About this exercise => Count up the lines below that hold "sitemap", then give that count by itself.

Information supplied =>
***
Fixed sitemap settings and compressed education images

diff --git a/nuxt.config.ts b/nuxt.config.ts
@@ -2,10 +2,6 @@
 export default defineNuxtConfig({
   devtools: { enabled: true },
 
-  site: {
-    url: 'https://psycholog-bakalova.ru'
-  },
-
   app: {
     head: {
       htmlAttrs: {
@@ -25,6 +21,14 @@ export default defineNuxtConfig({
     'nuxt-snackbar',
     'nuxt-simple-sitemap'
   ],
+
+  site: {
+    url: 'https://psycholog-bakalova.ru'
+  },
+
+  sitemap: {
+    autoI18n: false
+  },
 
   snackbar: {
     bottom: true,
***
Written solution => 3